- [Task objective]
From the listing below, extract every line containing "solid".

- [Material for this task]

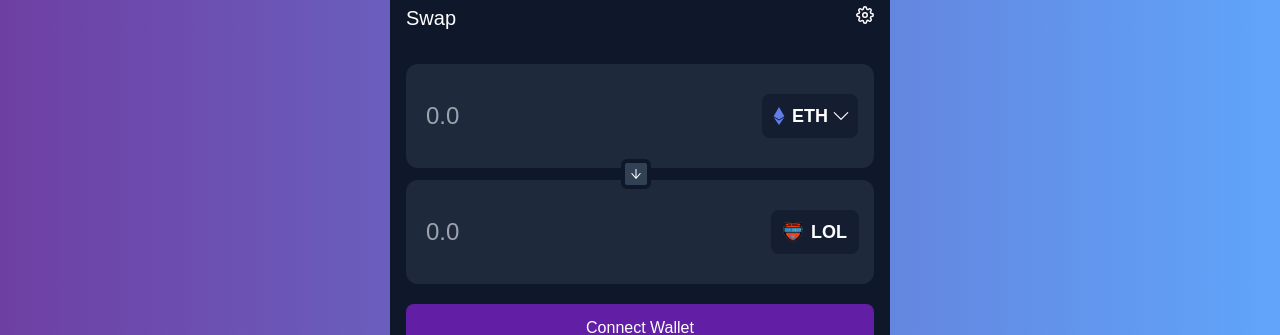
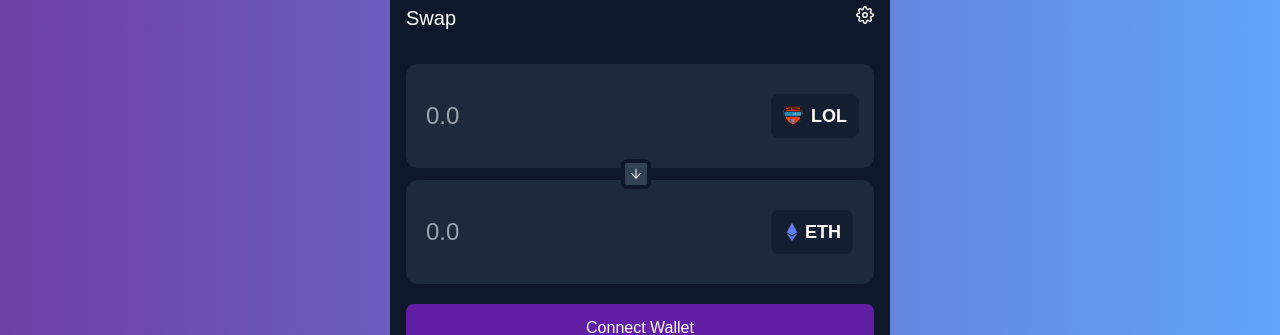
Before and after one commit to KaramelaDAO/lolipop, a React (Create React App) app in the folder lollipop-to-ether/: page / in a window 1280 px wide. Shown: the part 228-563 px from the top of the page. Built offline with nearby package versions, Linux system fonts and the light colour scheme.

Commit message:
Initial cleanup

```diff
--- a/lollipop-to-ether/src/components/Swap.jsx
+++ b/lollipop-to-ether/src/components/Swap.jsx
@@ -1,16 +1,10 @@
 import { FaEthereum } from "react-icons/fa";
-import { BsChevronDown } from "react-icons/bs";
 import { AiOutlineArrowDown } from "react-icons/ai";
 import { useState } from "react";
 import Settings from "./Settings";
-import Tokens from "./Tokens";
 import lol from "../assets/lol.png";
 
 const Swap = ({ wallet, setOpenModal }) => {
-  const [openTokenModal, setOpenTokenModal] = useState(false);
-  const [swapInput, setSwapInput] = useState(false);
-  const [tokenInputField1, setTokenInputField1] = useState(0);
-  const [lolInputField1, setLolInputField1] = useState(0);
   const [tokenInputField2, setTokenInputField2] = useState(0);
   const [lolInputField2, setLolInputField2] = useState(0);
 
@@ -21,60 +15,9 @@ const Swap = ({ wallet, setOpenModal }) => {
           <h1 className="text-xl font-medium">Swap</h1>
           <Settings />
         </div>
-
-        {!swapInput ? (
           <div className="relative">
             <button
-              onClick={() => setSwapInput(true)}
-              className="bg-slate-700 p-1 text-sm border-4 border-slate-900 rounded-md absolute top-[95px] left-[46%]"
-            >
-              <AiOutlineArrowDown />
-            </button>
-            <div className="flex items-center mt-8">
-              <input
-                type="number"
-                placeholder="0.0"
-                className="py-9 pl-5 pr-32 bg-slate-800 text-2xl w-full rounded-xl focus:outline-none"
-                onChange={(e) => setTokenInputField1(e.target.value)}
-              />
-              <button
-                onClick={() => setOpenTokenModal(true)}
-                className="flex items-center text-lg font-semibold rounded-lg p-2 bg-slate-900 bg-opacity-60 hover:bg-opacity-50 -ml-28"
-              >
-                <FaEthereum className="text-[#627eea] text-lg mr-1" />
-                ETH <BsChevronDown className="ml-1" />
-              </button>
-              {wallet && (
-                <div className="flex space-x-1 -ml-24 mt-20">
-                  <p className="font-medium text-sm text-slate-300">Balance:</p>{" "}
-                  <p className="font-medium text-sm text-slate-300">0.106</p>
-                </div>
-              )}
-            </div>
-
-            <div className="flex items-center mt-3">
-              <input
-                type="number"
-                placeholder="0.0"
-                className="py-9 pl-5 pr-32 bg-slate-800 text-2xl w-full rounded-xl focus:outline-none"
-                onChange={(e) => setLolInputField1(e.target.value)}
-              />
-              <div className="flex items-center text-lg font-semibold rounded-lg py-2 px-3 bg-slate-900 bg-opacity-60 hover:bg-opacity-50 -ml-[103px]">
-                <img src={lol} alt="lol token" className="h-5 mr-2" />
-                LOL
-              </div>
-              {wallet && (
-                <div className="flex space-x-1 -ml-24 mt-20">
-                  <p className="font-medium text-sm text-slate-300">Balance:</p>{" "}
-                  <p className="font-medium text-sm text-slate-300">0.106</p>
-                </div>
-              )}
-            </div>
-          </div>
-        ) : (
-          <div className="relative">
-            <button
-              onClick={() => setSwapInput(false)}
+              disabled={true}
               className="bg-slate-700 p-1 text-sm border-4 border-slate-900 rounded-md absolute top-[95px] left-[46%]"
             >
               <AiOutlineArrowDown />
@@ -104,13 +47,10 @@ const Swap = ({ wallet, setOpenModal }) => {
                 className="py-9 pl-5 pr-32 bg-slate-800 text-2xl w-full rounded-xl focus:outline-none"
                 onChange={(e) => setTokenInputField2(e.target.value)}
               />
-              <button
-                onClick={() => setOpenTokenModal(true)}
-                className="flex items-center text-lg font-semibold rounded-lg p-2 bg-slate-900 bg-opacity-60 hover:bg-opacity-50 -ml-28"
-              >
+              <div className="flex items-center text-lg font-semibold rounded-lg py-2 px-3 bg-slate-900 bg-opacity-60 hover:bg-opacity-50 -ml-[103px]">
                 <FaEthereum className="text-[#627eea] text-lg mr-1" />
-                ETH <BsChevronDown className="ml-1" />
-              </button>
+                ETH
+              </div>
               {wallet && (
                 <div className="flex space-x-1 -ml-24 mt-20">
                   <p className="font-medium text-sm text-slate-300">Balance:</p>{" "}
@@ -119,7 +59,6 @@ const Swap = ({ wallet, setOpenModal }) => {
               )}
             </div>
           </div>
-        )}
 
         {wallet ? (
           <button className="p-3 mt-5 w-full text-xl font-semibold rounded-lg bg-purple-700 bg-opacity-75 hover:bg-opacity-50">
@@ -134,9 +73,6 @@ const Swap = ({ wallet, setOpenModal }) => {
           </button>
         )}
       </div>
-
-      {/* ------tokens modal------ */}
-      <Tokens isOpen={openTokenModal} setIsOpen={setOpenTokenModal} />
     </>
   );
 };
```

--

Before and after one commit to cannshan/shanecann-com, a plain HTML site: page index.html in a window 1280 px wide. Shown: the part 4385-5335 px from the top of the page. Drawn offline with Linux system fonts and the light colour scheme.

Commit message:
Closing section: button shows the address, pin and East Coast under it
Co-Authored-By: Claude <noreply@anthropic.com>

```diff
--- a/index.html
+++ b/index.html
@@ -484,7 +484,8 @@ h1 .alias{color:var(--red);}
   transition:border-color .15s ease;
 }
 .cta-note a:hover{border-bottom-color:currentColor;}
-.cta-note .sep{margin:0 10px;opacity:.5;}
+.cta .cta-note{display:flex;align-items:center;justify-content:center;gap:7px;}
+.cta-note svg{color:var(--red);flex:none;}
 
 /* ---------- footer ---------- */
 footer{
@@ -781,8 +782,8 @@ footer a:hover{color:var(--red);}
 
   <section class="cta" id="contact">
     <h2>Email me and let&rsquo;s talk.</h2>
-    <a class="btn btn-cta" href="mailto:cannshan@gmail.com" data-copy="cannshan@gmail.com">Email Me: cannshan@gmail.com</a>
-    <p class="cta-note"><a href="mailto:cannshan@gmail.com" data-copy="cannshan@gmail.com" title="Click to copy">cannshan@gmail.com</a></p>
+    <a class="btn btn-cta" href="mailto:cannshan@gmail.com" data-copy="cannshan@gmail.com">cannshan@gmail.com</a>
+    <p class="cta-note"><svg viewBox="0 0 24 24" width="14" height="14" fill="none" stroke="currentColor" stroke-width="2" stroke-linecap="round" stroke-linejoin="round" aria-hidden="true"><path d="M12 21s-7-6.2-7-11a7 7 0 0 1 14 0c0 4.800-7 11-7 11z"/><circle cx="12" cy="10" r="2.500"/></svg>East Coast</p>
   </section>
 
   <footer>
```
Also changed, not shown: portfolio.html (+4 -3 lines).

* * *

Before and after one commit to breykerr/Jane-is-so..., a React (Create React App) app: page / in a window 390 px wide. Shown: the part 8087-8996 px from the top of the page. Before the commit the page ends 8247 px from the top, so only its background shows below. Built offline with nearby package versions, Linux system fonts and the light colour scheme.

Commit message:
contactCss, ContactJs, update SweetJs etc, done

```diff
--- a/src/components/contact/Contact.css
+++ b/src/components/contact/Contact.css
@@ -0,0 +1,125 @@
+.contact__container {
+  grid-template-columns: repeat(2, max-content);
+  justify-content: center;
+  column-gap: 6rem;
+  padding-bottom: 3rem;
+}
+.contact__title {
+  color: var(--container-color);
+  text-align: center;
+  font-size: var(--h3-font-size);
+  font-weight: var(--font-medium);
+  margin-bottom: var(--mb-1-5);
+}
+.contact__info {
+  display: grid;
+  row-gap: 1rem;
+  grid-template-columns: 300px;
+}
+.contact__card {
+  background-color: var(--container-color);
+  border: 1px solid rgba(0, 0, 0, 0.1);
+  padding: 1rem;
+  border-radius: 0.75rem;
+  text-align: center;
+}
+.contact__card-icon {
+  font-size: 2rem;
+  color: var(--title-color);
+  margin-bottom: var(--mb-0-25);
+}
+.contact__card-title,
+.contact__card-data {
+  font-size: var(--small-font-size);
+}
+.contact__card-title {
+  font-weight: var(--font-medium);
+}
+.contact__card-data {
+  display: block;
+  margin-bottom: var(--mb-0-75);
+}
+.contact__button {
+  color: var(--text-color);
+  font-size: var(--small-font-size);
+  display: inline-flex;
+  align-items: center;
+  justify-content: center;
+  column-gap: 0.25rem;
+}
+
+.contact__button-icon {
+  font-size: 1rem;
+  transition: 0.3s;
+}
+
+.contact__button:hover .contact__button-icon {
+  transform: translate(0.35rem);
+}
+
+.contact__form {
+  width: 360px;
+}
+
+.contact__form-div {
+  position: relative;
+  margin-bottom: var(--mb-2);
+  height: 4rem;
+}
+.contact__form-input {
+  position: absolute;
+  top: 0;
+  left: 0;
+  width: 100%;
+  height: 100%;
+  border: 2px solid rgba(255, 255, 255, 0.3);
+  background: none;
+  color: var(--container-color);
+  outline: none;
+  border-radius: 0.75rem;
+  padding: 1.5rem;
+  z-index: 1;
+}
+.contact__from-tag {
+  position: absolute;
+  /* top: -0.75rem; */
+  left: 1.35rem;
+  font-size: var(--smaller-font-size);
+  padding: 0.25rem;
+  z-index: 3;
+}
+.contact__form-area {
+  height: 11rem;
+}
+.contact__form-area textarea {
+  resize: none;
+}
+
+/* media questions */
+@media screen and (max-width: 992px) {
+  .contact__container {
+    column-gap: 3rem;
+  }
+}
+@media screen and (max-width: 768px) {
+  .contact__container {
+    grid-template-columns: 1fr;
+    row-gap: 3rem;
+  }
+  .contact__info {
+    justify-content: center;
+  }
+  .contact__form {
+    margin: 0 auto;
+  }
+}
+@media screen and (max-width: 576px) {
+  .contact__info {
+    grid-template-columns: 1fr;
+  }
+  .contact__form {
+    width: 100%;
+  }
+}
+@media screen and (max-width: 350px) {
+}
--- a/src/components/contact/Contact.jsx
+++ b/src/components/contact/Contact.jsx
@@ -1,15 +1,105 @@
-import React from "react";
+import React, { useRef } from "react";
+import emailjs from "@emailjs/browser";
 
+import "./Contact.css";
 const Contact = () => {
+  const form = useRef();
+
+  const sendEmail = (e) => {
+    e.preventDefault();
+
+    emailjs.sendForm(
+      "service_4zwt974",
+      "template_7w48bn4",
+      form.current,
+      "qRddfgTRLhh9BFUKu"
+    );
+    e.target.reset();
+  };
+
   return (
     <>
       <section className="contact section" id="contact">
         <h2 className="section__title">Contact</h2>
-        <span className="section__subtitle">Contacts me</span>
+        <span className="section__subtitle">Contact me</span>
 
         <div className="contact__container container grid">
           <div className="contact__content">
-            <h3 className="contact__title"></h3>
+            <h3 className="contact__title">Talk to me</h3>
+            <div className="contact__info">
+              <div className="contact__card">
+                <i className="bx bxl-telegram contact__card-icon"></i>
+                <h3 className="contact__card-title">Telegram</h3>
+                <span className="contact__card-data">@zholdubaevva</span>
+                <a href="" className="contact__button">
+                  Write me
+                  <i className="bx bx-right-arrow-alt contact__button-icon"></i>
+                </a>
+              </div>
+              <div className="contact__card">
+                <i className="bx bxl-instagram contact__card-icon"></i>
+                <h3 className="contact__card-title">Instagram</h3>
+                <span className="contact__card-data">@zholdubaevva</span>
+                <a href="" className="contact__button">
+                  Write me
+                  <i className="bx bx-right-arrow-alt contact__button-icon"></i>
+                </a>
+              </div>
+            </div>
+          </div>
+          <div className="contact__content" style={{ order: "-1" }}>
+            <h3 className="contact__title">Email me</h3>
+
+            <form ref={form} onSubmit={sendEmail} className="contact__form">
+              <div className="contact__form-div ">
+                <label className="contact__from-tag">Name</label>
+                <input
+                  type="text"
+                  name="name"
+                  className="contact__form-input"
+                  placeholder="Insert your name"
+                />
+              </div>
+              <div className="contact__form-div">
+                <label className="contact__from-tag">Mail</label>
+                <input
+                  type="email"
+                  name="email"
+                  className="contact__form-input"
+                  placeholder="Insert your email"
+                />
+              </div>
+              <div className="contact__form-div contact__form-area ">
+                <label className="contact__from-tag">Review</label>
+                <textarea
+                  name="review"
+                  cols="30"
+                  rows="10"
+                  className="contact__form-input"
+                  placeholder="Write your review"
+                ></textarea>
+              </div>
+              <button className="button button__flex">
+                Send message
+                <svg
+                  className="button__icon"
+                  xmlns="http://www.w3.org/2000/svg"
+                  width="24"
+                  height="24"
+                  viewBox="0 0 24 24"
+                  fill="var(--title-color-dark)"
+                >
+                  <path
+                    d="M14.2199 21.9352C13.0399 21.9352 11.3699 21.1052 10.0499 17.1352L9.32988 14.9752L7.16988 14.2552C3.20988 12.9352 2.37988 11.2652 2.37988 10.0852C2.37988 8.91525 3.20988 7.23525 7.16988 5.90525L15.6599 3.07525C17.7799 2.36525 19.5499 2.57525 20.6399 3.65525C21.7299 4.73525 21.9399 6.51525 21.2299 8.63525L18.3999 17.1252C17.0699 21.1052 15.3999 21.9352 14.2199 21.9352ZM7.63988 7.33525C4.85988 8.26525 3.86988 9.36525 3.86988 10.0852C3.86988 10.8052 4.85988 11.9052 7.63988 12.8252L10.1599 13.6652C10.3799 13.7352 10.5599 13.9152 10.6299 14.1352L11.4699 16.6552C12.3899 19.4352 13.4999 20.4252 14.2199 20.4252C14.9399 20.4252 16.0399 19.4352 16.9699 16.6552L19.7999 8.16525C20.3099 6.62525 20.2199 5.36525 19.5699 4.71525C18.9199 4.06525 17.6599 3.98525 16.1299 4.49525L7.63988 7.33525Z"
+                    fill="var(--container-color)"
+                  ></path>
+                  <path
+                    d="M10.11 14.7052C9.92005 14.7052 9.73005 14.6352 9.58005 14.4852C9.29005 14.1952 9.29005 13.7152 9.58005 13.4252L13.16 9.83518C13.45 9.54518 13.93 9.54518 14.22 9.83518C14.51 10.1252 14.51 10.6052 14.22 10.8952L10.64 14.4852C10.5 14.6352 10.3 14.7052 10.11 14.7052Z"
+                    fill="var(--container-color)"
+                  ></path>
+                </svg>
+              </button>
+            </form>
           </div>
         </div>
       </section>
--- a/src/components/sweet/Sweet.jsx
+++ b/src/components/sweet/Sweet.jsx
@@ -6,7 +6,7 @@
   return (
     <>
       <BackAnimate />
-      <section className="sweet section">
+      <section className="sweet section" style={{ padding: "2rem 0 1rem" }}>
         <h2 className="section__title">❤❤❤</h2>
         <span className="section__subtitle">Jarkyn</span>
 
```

- [Final answer]
+  border: 1px solid rgba(0, 0, 0, 0.1);
+  border: 2px solid rgba(255, 255, 255, 0.3);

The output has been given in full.